GENERAL APPEARANCE: High-profile Shell-branded dealership on the A265 – the main route between the M23 and East Grinstead. Part of a large development comprising triple franchise motor dealership complex and Gatwick Airport Parking facility.
THE FORECOURT: Initial impressions as you drive on the site are very positive. The forecourt is spacious, bright and buzzing with activity, while the Costcutter branding across the front of the shop is welcome sight, conjuring up pictures of convenience shopping – something for breakfast, lunch and dinner, and all things in between. There were also plenty of posters
promoting in-store offers.
Of special note is the unusual sight of decorative plants and hanging baskets that adorn the site – fresh and well cared for too.
The car wash facilities – surprisingly no jet wash, just a rollover – are well promoted, and things like scented vacuum, free air and water are well positioned to encourage motorists to give their car attention. The valeting facilities must certainly encourage regular return visits to the site, as must the external cash point.
Less positive was the general cleanliness – pumps and islands looked like they could have done with a good scrub, and the outside toilet was pretty grim. A rota for regular cleaning is obviously required here if customers are not to be frightened away.
Other gripes included sloppy pricing (wrong price on pump compared to the price pole) and an abandoned ice cream freezer left in front of the shop (couldn’t it have been put round the side?). And despite the generous proportions of the forecourt there were no designated parking spaces, although plenty of room for car parking. There was also no signage for Costcutter or the numerous site facilities on the pole sign, or any indication of opening hours.
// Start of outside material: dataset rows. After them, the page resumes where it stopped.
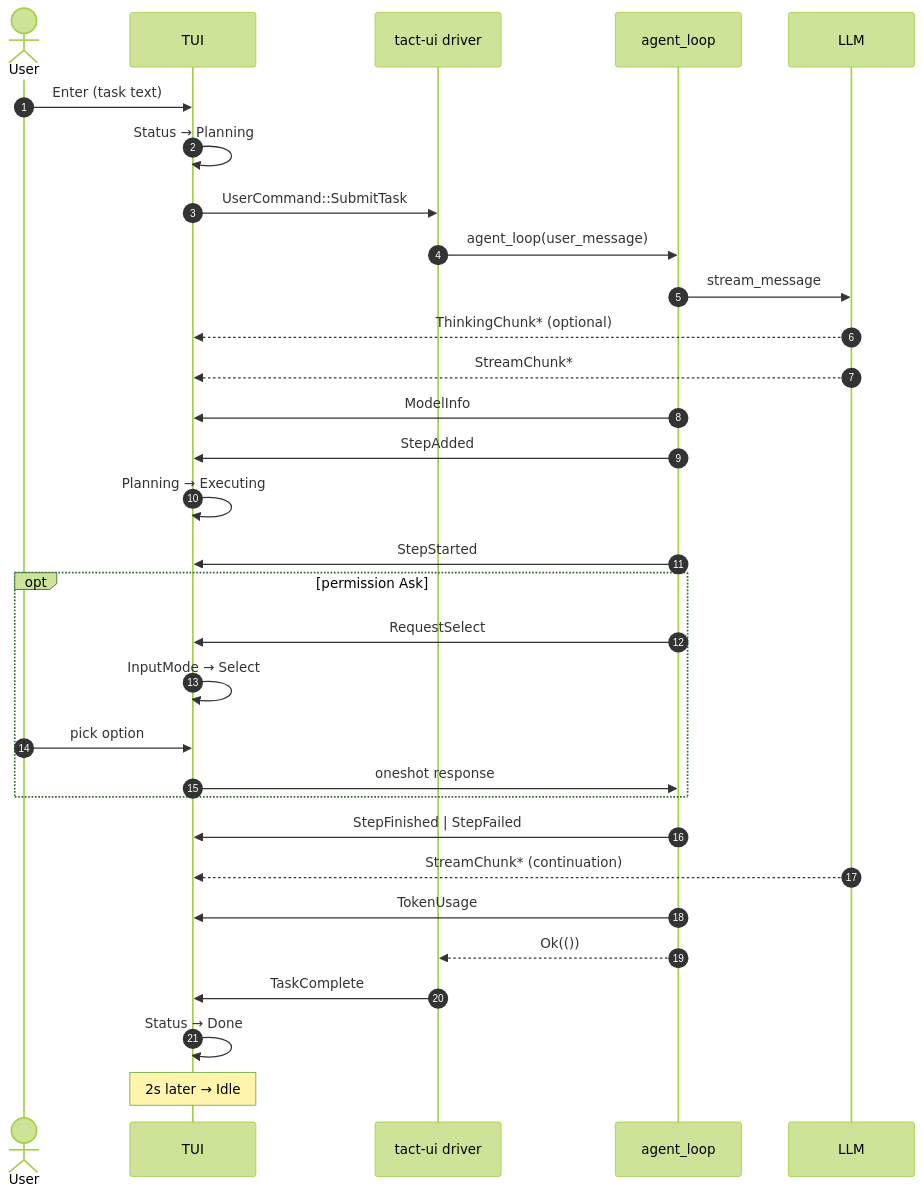
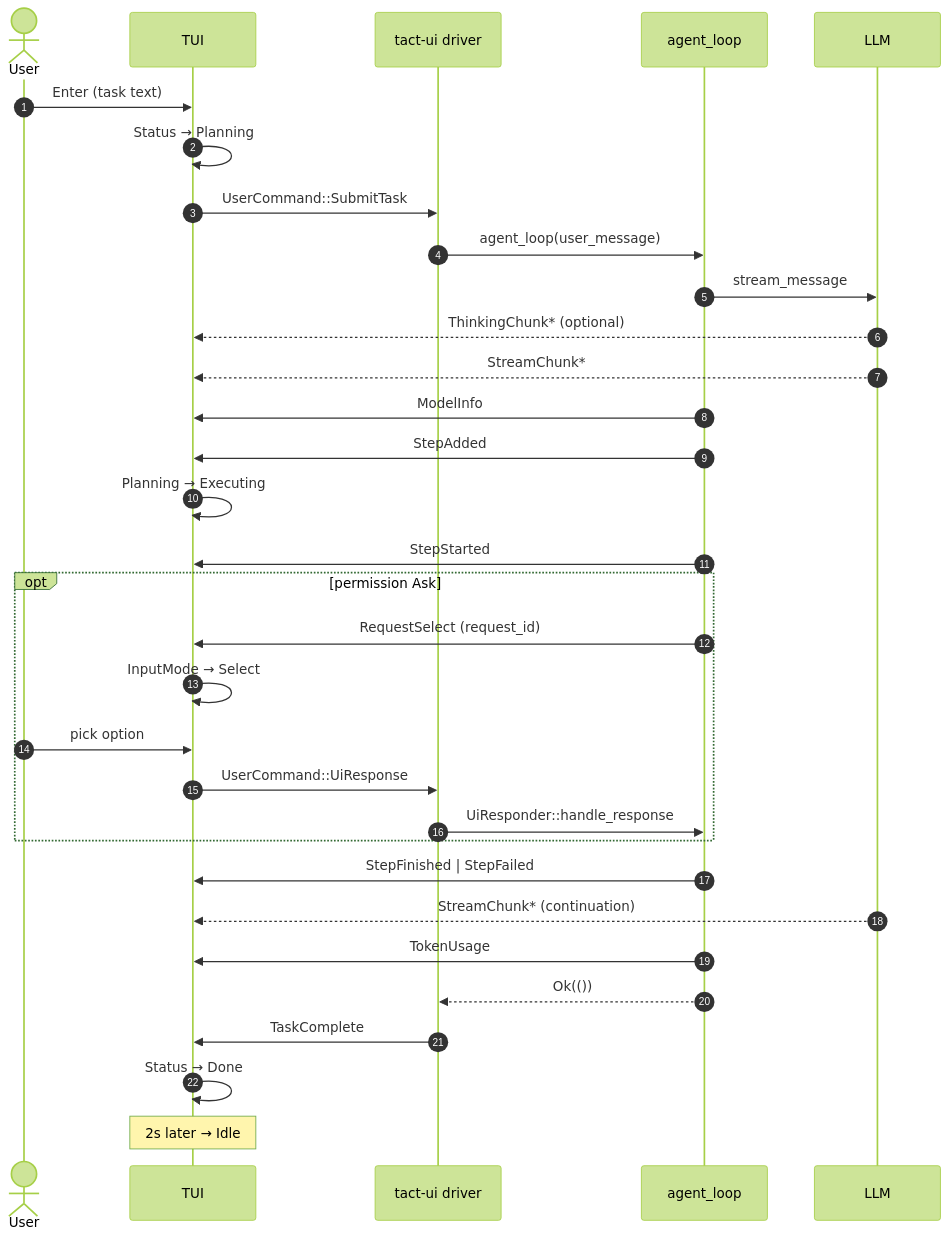
Before and after one commit to rust-infra/tact: the ninth of 9 diagrams in book/25_chapter_protocol.md, drawn with Mermaid (forest theme). The commit also changed other lines of this file and 31 other files, not shown here.

First line of the commit message:
feat: route select requests through UiResponder + bump v1.1.25 (#76)

````diff
--- a/book/25_chapter_protocol.md
+++ b/book/25_chapter_protocol.md
@@ -376,39 +389,40 @@
 ```mermaid
 sequenceDiagram
     autonumber
     actor User
     participant TUI
     participant Driver as tact-ui driver
     participant Agent as agent_loop
     participant LLM
 
     User->>TUI: Enter (task text)
     TUI->>TUI: Status → Planning
     TUI->>Driver: UserCommand::SubmitTask
 
     Driver->>Agent: agent_loop(user_message)
     Agent->>LLM: stream_message
     LLM-->>TUI: ThinkingChunk* (optional)
     LLM-->>TUI: StreamChunk*
     Agent->>TUI: ModelInfo
 
     Agent->>TUI: StepAdded
     TUI->>TUI: Planning → Executing
     Agent->>TUI: StepStarted
 
     opt permission Ask
-        Agent->>TUI: RequestSelect
+        Agent->>TUI: RequestSelect (request_id)
         TUI->>TUI: InputMode → Select
         User->>TUI: pick option
-        TUI->>Agent: oneshot response
+        TUI->>Driver: UserCommand::UiResponse
+        Driver->>Agent: UiResponder::handle_response
     end
 
     Agent->>TUI: StepFinished | StepFailed
     LLM-->>TUI: StreamChunk* (continuation)
     Agent->>TUI: TokenUsage
 
     Agent-->>Driver: Ok(())
     Driver->>TUI: TaskComplete
     TUI->>TUI: Status → Done
     Note over TUI: 2s later → Idle
 ```
````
THE SHOP: Good sized shop with an off licence, bake off, and comprehensive Costcutter offer, although some unnecessary duplication in places, such as two brands of flour. There were plenty of competitive price promotions covering most categories – and leaflets giving details. Most categories were in stock, but the gondola end displays were not priced.
The store could have scored very highly but it was let down by an air of sloppiness, such as a lack of on-shelf availability, cluttered aisles, and details such as sandwiches out of refrigeration, which should have been spotted. But in its defence it was a busy shop. Staff were extremely pleasant and helpful, but there was a lack of unity in terms of staff uniforms.
DOCTOR’S PROGNOSIS: The prognosis for forecourt shops as convenience stores is hot, and wow this site is certainly rising to the challenge. This is no patched up kiosk but a full-on convenience store, as you would expect with the name Costcutter above the door.
Consumers are looking for ‘real food served conveniently’, but I wonder how many fresh chickens the site is selling given that they were displayed on the bottom shelf of the fridge just as you enter the store. Maybe customer needs would be better met by extending the limited range of fruit and veg.
More work is needed to maximise sales of food-to-go. The offering of sandwiches and savoury snacks, soft drinks and the hot food counter were located in three separate corners so no time saving there.
I could also see the powers that be at Costcutter – rightly – going nuts at the abandoned unopened news boxes (at 12.15pm), full delivery cages in front of the magazine section, and two empty dustbins and a pile of empty cardboard boxes that barred customers shopping the off licence section. It certainly made my blood pressure rise to think of all the lost opportunities to drive sales from these key categories. There has been some serious investment in this store but urgent consideration should be given to spending a bit more and providing separate loos for ladies and men.
DIAGNOSIS: The store is generally in good shape but is lacking a little finesse. The time honoured adage ‘retail is detail’ could be the remedy here.
PRESCRIPTION: Management by walkabout. The store is crying out for the manager to walk the store hourly as a customer. First impressions count and you may not get a second chance to get customers back.